Assessing the Transition to Centralized Public Transit in Latin American Cities
Many urban residents in the developing world depend on unregulated informal or semi-formal transit services (aging microvan, motorized pedicabs, etc.) to affordably access employment, education, healthcare, and social/cultural opportunities.
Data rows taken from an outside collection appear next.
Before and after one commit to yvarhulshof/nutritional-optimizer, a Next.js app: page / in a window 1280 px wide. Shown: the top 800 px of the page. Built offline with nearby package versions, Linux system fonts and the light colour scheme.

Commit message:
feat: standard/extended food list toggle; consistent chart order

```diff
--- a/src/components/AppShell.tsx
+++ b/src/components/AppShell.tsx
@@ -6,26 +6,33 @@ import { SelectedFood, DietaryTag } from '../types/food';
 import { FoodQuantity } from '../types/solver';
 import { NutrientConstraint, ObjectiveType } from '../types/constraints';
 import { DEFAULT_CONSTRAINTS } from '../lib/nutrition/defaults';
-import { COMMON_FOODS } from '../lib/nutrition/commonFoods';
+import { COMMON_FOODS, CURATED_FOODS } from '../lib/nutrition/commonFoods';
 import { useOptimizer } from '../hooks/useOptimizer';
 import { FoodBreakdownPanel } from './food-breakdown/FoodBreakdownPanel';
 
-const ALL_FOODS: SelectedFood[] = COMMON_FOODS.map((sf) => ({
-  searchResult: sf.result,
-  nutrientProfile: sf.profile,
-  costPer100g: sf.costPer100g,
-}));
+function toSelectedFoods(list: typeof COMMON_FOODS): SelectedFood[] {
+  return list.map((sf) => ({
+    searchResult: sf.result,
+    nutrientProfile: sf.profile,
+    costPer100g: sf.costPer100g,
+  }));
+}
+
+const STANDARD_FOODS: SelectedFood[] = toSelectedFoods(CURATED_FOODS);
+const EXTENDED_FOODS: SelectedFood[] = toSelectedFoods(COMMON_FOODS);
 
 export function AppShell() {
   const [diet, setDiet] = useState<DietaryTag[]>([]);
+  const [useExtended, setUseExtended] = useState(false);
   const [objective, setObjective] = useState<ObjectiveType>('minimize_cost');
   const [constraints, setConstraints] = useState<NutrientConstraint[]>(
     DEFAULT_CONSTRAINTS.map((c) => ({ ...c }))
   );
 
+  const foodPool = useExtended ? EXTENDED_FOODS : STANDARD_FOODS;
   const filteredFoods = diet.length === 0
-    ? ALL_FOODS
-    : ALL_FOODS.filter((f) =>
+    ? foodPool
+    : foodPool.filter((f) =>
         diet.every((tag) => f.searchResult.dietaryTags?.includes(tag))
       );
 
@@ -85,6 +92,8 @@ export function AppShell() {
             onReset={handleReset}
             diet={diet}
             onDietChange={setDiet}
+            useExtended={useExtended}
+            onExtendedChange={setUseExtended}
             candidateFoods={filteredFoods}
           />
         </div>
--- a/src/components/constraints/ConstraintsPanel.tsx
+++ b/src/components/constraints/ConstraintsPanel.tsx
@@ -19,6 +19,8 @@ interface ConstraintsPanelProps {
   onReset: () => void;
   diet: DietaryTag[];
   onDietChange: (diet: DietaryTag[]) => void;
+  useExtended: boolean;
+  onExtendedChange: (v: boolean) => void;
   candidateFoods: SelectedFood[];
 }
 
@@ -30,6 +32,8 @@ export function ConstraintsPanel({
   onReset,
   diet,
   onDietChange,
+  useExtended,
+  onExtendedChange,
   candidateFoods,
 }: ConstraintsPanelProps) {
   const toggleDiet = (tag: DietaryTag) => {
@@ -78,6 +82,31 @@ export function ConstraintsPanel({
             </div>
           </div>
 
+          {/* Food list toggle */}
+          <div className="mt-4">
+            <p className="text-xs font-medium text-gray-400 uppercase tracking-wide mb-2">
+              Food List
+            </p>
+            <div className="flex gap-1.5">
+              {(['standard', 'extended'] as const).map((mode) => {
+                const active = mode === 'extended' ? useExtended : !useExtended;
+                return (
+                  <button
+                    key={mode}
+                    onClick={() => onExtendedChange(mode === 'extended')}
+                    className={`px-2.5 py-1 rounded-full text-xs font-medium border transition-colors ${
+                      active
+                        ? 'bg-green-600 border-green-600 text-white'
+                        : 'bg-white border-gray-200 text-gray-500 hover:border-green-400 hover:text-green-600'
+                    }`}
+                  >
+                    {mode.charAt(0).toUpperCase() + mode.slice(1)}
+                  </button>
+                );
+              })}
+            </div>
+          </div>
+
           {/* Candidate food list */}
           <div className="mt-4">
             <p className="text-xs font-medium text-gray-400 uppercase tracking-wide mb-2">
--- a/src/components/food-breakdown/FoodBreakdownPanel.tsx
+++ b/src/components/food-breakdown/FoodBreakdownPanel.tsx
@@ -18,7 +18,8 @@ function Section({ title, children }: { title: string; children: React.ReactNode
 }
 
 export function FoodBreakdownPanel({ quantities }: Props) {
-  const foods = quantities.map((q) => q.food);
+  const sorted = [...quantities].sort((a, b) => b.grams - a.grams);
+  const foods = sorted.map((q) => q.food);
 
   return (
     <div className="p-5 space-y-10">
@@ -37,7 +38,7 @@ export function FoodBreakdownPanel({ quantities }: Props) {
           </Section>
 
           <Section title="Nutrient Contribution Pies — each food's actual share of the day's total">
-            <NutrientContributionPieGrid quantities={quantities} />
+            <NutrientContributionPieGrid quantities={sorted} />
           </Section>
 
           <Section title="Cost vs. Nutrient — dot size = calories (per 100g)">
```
Will investments in more formal, publicly owned and maintained transit alternatives improve the quality of life in low-income Latin American communities?
To provide safer, more environmentally sustainable transportation systems in high-growth Latin American cities, governments and development banks are investing in centralized public transit options such as bus rapid transit (BRT) and, for more mountainous terrain, cable propelled transit (CPT). However, the impact of replacing the informal services on those living in the lowest income neighborhoods (including informal settlements) has not been sufficiently studied.
In conjunction with the National Science Foundation Graduate Research Fellowship Program (GRFP), TMF is assisting a graduate student in the University of Washington's Sustainable Transportation Lab to compare the performance of formal/centralized to informal/private transit systems in four Latin American cities.
- September 2017
- September 2020
- Conduct primary data collection in four Latin American cities.
- Quantify how centralized transit systems compare to informal transit systems and determine the effect on life quality for those living in informal settlements at the periphery of each city.
- Identify the transit options that result in the greatest community improvement.
- Develop policy and infrastructure solutions to help inform and best serve societal needs and demands.
This multi-year study will produce peer reviewed research and ultimately help TMF and our partners make better informed design and mobility intervention decisions.